• TASK ITEM: Using the data below, return the stretch from the line that contains "Before and after one commit to centauricoder01/Landing-page, a" through the line that contains "Review part Done", both included, exactly as it stands and nothing beyond it.

++++++

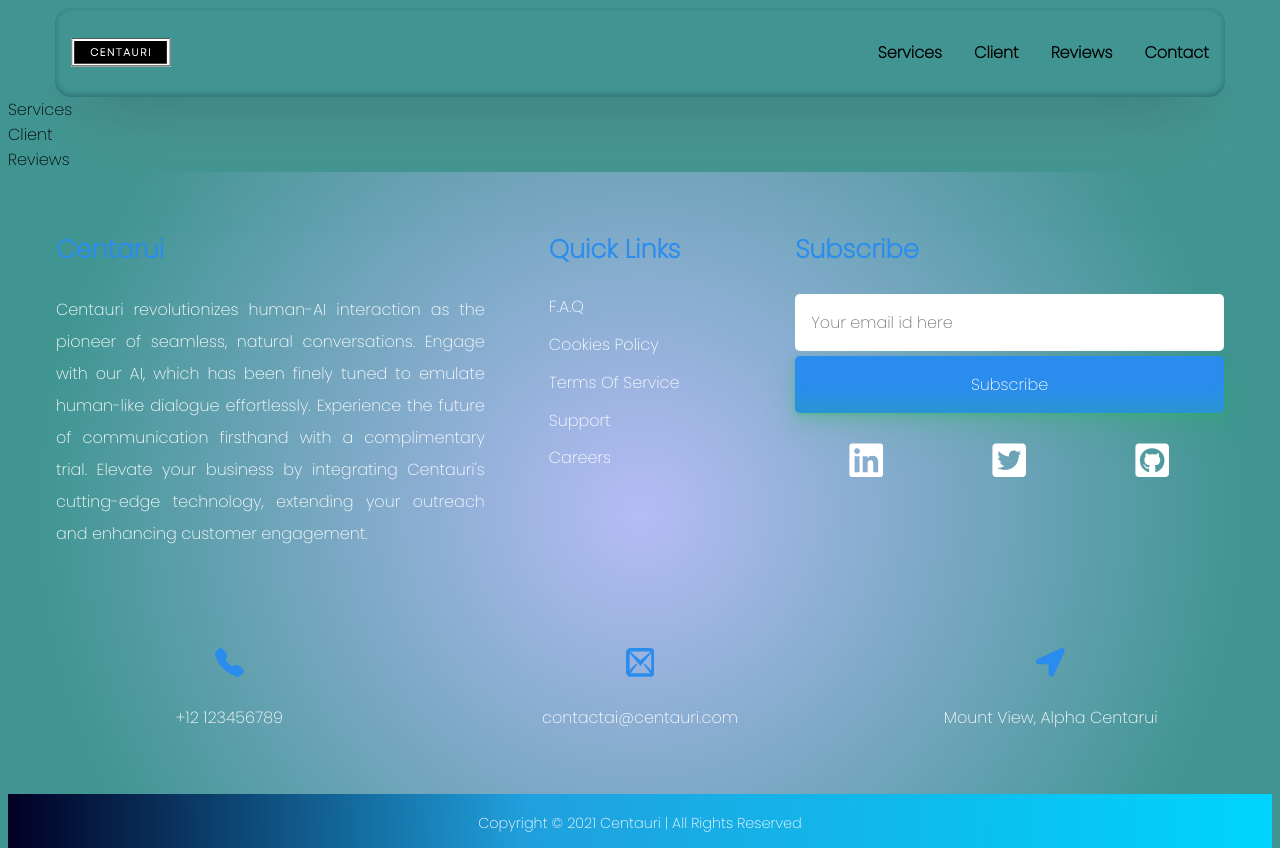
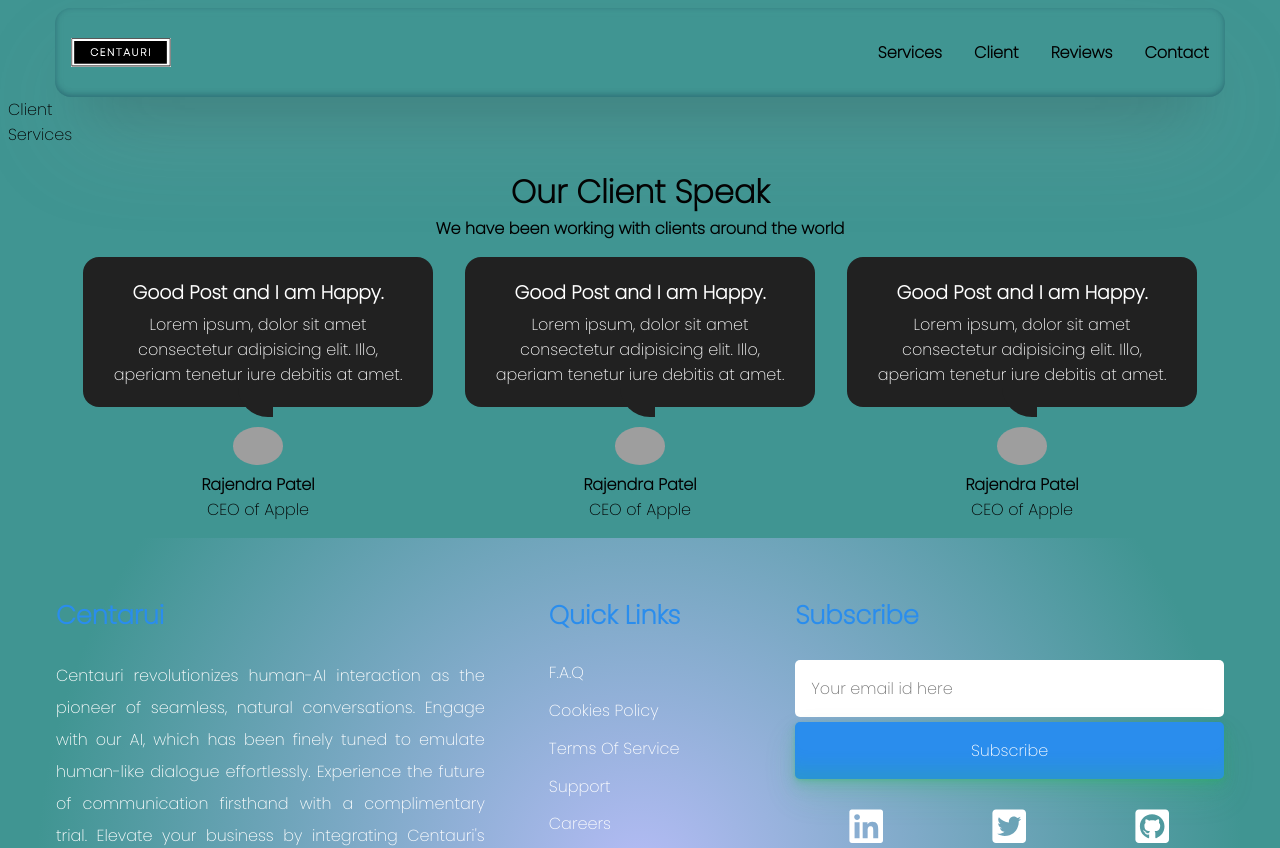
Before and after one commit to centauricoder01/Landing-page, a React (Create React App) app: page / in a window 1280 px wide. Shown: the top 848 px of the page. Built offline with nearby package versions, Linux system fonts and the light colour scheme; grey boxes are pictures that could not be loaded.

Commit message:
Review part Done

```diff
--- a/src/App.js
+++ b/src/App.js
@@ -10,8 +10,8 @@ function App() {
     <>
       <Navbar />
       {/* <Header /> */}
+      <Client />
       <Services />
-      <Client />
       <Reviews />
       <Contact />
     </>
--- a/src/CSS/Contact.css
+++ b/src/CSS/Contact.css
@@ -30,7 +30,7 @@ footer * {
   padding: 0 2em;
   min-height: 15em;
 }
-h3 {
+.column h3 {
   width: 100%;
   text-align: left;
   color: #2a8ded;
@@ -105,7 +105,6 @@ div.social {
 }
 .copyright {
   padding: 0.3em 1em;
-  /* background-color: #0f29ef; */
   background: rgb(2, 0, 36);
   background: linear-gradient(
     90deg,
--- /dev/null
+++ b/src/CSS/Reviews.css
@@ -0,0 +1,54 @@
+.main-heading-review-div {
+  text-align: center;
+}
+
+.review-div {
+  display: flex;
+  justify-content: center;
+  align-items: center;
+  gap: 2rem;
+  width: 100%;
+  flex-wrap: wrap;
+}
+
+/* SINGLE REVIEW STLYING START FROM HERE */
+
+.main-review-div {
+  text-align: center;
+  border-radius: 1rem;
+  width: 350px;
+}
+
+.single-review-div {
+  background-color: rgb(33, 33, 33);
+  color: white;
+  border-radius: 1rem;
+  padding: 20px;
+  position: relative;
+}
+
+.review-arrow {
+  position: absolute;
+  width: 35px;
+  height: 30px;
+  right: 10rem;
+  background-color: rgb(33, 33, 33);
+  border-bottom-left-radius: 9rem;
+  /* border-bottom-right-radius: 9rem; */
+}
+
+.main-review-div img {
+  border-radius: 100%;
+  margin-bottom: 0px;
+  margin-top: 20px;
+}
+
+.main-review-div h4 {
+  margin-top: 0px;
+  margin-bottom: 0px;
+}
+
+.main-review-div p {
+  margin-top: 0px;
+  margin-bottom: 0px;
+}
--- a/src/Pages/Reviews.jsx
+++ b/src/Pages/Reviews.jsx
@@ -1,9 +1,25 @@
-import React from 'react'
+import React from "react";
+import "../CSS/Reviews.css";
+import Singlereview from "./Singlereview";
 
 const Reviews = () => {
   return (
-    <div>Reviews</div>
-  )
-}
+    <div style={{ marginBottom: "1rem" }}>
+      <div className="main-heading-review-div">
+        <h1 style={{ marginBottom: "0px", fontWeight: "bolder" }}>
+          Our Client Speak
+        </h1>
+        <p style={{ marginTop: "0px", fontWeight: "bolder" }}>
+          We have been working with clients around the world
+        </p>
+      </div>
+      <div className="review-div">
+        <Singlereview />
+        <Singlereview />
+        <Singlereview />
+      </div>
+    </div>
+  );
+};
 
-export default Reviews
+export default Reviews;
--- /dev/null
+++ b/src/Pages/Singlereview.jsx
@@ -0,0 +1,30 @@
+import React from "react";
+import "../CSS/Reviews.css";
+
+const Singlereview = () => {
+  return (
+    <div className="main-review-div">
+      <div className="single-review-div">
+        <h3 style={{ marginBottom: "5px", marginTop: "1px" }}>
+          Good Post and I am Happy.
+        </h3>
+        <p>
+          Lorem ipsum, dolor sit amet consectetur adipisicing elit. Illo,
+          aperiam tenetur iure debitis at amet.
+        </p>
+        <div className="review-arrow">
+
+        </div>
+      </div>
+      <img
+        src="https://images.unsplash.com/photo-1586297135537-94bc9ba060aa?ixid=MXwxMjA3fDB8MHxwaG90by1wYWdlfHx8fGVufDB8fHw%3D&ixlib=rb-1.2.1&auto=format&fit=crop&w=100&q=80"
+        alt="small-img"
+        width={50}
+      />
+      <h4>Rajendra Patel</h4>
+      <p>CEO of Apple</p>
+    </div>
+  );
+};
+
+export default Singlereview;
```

++++++

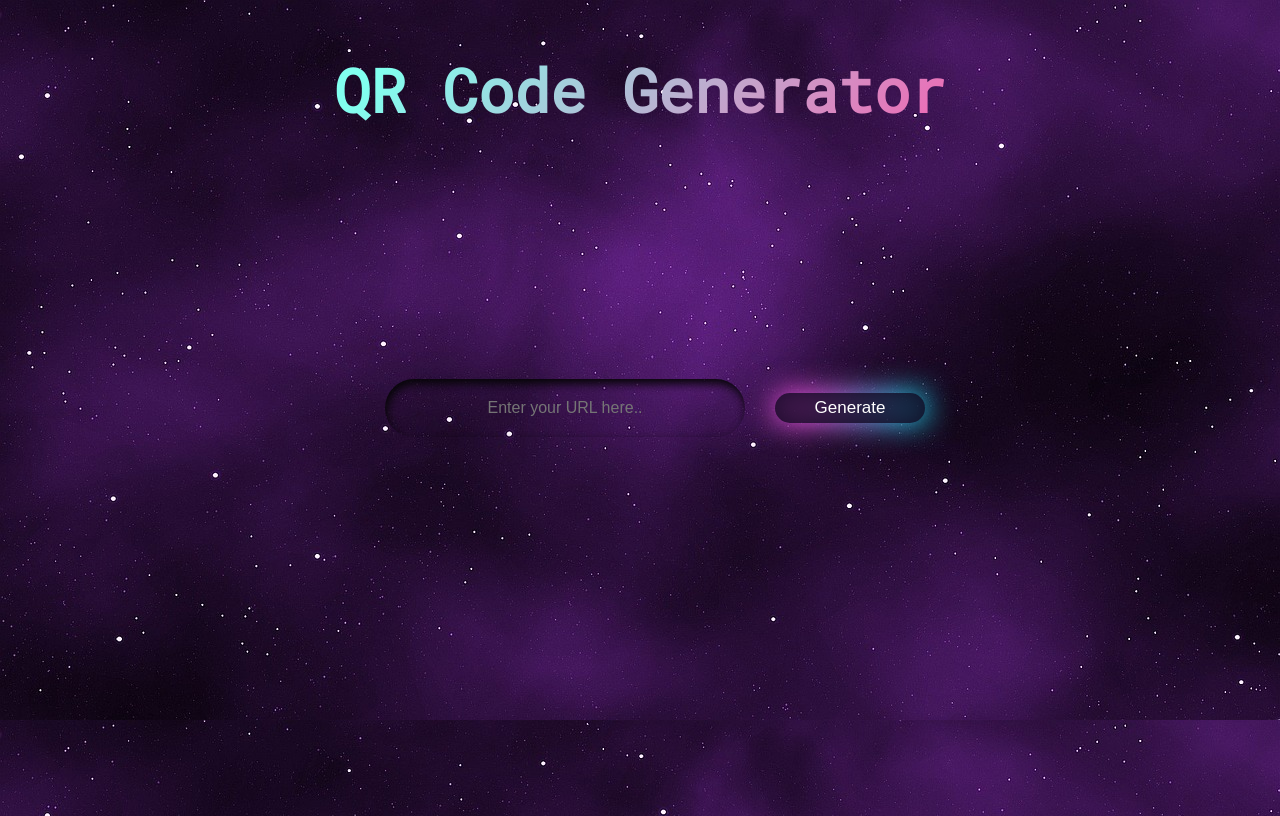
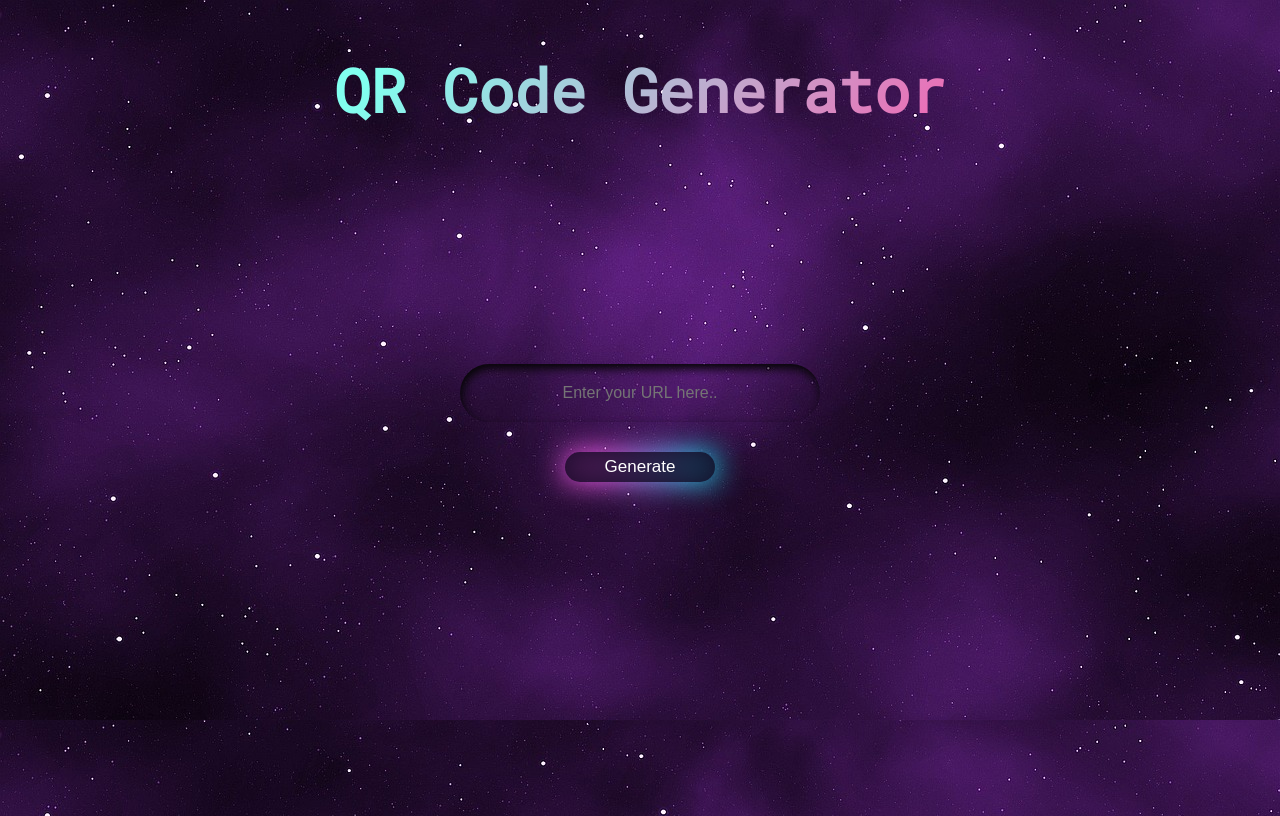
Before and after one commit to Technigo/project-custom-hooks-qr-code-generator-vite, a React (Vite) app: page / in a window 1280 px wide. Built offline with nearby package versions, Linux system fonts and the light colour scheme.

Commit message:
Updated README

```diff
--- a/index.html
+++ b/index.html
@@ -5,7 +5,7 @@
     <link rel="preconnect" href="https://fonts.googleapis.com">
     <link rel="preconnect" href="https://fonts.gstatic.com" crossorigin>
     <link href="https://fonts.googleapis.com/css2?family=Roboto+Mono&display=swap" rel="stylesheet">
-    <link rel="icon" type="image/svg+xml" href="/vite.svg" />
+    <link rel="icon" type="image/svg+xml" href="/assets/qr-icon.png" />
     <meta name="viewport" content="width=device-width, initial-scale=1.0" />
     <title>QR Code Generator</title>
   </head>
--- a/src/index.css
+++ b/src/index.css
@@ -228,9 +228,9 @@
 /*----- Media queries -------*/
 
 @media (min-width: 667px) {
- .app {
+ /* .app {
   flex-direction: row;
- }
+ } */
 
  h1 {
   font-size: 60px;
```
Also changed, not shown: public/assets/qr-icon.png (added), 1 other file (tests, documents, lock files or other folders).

++++++

• WORKED SOLUTION:
Before and after one commit to centauricoder01/Landing-page, a React (Create React App) app: page / in a window 1280 px wide. Shown: the top 848 px of the page. Built offline with nearby package versions, Linux system fonts and the light colour scheme; grey boxes are pictures that could not be loaded.

Commit message:
Review part Done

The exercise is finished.